The magic of vestigial metrical features in unmetered poetry

Alfred Corn on stanzas in contemporary poetry:

If we look at unmetered poetry being published now, the last vestige, apparently, of traditional prosody to be given up is regular stanzaic division. It’s often true that contemporary poems with no iambic feet to speak of and lines of varying lengths will nevertheless divide the text into distichs, tercets, or quatrains. It’s as though the poet were suggesting that some basic principle of quantification had been applied to the poem, even in an inaudible one. Without meter we have trouble hearing stanzaic divisions, especially when stanzas have been enjambed. If a poem keeps this vestigial metrical feature, it probably does so in order to invoke the mysterious power of number, which inspires unconscious respect in both poets and their audience.

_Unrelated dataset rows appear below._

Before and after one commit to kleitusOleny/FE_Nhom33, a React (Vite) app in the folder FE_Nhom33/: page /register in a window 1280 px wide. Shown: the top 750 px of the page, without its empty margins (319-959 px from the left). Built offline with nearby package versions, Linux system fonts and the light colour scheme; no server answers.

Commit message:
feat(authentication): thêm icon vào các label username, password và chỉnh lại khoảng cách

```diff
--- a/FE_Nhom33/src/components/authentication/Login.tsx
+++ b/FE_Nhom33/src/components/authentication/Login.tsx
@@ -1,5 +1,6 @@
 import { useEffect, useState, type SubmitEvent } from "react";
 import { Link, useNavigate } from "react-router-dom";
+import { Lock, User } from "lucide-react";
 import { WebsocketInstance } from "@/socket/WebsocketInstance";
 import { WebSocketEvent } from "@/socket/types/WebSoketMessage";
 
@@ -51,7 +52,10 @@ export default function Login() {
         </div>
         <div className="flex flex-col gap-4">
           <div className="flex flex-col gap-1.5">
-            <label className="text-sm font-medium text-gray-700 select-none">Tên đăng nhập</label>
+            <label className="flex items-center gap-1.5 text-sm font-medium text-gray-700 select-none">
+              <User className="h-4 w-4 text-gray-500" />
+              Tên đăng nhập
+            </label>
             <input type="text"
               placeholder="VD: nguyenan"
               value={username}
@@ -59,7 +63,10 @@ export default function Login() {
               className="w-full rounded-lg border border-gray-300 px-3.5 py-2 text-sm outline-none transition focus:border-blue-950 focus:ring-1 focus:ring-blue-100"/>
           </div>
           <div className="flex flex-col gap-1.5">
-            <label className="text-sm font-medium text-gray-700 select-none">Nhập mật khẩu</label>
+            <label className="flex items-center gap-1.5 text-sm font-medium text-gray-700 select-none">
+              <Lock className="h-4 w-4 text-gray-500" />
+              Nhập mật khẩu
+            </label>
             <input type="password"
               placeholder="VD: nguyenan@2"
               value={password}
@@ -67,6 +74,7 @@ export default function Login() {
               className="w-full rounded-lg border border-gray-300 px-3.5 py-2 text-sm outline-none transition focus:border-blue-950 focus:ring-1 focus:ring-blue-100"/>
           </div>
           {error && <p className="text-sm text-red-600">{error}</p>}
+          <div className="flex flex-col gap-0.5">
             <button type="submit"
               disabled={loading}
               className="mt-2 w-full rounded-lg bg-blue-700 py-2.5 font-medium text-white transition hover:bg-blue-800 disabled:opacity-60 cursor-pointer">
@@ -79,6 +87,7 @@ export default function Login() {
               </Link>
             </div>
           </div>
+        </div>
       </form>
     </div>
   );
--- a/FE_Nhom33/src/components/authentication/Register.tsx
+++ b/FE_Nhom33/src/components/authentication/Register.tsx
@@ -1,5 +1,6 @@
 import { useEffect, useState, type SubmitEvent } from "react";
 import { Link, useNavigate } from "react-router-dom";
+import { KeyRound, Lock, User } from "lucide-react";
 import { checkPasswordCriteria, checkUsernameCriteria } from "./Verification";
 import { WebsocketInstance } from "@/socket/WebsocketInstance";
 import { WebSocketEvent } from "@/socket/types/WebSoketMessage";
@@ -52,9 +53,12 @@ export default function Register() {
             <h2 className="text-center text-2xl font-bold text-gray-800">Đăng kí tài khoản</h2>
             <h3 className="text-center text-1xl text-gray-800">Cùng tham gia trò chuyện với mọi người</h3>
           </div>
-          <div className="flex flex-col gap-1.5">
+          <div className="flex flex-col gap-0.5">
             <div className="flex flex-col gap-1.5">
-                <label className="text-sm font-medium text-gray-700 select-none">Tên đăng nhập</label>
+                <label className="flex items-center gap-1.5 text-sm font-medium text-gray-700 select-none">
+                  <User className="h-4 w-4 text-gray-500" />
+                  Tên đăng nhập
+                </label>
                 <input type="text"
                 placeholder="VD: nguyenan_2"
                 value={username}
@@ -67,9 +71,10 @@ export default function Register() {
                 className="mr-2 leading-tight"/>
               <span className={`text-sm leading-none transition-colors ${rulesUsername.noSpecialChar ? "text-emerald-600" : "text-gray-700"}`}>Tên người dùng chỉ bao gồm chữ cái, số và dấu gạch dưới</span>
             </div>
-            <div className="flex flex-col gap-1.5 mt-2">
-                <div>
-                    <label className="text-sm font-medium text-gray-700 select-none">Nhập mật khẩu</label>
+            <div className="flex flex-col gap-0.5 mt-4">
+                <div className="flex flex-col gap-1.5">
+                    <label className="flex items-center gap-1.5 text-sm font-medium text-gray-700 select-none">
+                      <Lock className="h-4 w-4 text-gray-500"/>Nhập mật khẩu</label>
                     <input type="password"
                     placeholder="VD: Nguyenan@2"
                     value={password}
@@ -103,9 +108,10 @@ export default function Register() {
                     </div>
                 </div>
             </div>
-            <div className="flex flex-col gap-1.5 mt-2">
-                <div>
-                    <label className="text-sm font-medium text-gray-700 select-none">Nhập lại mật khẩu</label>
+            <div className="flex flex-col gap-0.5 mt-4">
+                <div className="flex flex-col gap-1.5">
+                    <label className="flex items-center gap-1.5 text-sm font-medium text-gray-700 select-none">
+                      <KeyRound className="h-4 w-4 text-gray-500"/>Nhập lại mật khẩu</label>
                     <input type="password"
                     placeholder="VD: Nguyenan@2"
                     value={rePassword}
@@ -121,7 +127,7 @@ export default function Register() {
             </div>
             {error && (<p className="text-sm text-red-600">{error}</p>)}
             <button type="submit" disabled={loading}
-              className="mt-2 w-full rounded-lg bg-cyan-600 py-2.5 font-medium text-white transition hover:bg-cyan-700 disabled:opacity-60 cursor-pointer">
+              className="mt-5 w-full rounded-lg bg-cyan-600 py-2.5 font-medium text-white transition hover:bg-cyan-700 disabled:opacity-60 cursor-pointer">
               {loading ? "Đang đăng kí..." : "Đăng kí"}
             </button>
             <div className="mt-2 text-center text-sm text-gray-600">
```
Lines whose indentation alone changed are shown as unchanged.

When poems are divided in uniform stanzas, spontaneous utterance is being made to encounter an abstract numerical principle, which lends something like magic or impersonal authority to the text.


poetry has never fully disengaged itself from its associations with shamanism

… poetry has never fully disengaged itself from its associations with shamanism; the poet,  like the shaman,  has mastered certain techniques – rhythmic, performative,  imagistic,  metaphoric – that summon the unconscious part of the mind, so that,  in this dreamlike state between waking and sleeping,  we  may discover more about our thoughts and feelings than we would otherwise be able to do.


Alfred Corn “The Poem’s Heartbeat”